• Aim of the task:
In the entries below, filter for the word "https" and copy every matching line.
[[ Entries provided open ]]
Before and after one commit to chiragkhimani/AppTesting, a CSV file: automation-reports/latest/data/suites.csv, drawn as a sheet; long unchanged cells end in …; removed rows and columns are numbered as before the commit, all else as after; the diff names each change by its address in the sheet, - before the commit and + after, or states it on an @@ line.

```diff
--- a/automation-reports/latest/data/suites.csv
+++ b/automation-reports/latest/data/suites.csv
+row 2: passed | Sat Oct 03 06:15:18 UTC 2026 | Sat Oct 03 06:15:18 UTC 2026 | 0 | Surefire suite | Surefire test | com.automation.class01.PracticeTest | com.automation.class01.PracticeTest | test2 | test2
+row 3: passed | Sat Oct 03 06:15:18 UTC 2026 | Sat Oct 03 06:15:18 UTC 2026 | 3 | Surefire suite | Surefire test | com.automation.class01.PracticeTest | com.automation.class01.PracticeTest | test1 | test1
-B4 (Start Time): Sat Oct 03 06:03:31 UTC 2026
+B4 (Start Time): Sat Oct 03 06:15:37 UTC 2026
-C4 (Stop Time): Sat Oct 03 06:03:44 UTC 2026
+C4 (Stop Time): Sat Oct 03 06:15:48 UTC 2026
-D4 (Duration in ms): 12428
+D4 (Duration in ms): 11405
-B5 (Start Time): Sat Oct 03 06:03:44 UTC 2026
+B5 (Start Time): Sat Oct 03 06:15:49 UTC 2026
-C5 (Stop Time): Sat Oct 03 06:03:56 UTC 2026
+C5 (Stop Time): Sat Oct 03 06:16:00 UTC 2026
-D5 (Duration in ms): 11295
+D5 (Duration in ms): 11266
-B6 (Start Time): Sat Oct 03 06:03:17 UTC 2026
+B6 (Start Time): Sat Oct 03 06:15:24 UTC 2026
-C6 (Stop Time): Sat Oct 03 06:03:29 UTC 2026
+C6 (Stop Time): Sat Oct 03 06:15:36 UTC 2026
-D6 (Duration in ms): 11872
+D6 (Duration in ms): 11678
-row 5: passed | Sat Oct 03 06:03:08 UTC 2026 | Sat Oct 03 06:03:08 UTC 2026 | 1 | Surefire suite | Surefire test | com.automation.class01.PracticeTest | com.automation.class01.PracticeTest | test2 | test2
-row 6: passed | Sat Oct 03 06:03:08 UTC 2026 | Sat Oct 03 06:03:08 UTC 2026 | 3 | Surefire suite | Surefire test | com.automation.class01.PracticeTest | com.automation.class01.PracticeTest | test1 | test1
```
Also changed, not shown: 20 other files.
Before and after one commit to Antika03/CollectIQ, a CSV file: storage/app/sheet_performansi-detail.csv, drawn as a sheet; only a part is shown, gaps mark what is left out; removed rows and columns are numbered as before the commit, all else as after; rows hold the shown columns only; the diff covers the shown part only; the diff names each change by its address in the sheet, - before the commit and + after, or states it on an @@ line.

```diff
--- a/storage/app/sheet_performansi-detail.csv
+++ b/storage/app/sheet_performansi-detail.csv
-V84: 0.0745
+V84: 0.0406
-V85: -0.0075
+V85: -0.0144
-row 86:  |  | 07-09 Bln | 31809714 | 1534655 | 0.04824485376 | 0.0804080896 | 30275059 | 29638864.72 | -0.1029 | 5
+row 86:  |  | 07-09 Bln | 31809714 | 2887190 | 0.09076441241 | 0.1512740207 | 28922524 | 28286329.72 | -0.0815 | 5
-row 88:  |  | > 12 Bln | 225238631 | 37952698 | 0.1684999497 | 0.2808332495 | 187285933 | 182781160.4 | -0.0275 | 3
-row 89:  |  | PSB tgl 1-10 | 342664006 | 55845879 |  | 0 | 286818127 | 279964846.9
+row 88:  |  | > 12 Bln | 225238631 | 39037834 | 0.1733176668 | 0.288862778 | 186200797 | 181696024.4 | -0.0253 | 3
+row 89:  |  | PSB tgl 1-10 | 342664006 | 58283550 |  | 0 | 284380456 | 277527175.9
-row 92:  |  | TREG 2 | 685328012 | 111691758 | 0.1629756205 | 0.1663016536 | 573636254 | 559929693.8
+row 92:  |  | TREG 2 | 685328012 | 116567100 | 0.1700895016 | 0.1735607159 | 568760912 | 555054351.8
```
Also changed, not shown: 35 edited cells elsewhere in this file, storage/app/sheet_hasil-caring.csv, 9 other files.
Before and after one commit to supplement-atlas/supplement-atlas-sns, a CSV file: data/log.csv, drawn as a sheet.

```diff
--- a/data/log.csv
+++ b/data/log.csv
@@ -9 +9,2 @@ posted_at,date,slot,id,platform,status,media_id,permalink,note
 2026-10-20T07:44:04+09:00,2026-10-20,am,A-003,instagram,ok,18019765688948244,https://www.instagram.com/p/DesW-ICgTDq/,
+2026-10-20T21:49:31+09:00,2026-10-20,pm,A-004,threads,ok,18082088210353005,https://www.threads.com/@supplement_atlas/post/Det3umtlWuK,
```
[[ Entries provided closed ]]
• Answer section:
 2026-10-20T07:44:04+09:00,2026-10-20,am,A-003,instagram,ok,18019765688948244,https://www.instagram.com/p/DesW-ICgTDq/,
+2026-10-20T21:49:31+09:00,2026-10-20,pm,A-004,threads,ok,18082088210353005,https://www.threads.com/@supplement_atlas/post/Det3umtlWuK,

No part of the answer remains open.